We did not plan to emigrate to the Falklands. I was a GP in Ipswich, and loved it, but had very itchy feet. I don't think I ever really felt that it was the place for me to settle down for good. My wife Sarah and I spent five years fitting out a boat, and decided to take two or three years off and sail round the world before settling down in the UK. She was a hospice nurse at the time. Our plan was to stop and work along the way. I'd seen a job advertised for a medical officer in the Falklands. I contacted them and was told that if I turned up I would get an interview. We had a loose plan of arriving there, hopefully getting the job, working for a year or two and then sailing on round the world.

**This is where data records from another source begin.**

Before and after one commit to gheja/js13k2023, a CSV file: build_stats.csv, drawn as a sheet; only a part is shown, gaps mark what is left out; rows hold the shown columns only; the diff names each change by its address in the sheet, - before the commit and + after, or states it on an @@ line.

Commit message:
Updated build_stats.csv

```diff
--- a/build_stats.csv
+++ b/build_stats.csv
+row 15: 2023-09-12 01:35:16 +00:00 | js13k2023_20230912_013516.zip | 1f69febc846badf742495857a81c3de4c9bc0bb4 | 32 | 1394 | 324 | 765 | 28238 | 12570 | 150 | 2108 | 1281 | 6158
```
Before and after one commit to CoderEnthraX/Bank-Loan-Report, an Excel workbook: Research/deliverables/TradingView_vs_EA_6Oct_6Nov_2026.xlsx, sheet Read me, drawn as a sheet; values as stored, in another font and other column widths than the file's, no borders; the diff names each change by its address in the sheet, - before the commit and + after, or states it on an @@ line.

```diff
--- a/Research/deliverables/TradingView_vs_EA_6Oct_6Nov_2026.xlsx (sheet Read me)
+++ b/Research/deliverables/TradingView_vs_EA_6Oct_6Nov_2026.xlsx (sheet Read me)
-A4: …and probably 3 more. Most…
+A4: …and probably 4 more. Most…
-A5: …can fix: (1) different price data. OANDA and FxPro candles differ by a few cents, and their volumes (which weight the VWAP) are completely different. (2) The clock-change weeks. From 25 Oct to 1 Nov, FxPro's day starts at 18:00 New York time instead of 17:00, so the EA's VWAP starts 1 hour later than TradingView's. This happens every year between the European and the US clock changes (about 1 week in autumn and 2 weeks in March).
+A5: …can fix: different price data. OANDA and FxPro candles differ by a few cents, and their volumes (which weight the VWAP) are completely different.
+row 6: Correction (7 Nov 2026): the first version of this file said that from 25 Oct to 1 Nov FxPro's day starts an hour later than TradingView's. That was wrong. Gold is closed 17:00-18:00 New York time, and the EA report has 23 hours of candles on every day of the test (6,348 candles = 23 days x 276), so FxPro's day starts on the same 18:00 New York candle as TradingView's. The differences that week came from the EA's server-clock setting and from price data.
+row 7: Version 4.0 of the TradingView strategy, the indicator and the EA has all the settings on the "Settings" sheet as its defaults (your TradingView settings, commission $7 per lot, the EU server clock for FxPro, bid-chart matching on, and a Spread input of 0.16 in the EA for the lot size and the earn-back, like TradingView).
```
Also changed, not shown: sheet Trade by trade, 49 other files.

We left the UK in July 1996. Six weeks later, when we had got as far as the Azores, we discovered that Sarah was pregnant. It was great news, but somewhat unexpected. It meant we had a deadline to get to the Falklands because we didn't want the baby to come along at sea. We sailed to Madeira, the Canary Islands and Cape Verde, across to Brazil, and arrived in the Falklands in February 1997. John was born a few weeks later.
We thought the island was absolutely fantastic. Some people say it's bleak, but I think it's a very beautiful landscape - rocky moorland with lots of sunshine and wildlife. I loved the place.
I got the job and was given a two-year contract. The community - the civilian population is about 2,500 - was very accepting. They're used to people coming in from the outside and settling down. Our second son, Jim, was born in 1999. We bought a house in the same year and gradually got more and more settled. It's home now. Sarah works as a secretary and I've found the job fascinating. The medical officer not only does general practice, but looks after casualty and any medical in-patients - basically anyone who doesn't require an operation. I've also become a councillor.
I like the traditional community spirit, and the fact that I know most of the people I see in the street. Very little serious crime takes place, and there is little of the sort of crime that reduces your quality of life in the UK. I can't lock my Land Rover because the lock doesn't work, which doesn't matter. We don't bother too much about locking the house either. There is virtually no drug-related crime and no muggings. People get into the odd fight in the pub, but it's people who know each other.
The weather is better than the UK press would have people believe. We get the same rainfall as East Anglia. Most days there will be a stiff breeze from the west. It never feels as warm as it does in the UK in the summer, although temperatures will get up into the twenties.
There's not the privacy that there is in a big city. People tend to know each other's business and there's quite a lot of gossip, which can be extremely hurtful.
I miss culture. There's no cinema, theatre - apart from amateur dramatics - or orchestra. There's a very good leisure centre, though. During the winter evenings we watch a bit of TV, and spend most of the summer evenings outside in the garden. We go walking and camping.
I try to get back to the UK every year, but it's about £1,200 for an adult return and salaries here are slightly lower than those in the UK. It does increase the sense of isolation. I sometimes envy people who are second generation and have a lot of family here. Relatives come and visit us, but not as much as we'd like because of the cost. My mother had her 70th birthday this year. There was a huge surprise party and I would have loved to have been there but it was impossible. One of my colleagues was on leave and we can only have one doctor away at a time.
I had some doubts about living here about four or five years ago when the job became quite stressful. That's another drawback - if you don't like the job you're in, and you're a professional, often there's no other position for you. But the doctors got together and we managed to negotiate some sensible compromises about hours.
Whether we will always stay here depends on the boys. If they do reasonably well at school they'll be funded to do A-levels in the UK. But there is a good chance that they would come back. Most of the kids here who go abroad for education end up coming back. I think this is probably where we will stay.
I miss some of the friends we made in Suffolk, but I don't think we would now seriously contemplate going back there to live. I wouldn't want the very urban lifestyle and I'm sure that I wouldn't want to work as a GP in the UK. It sounds fairly tough and much less interesting than my job.
Dr Richard Davies was talking to Julia StuartReuse content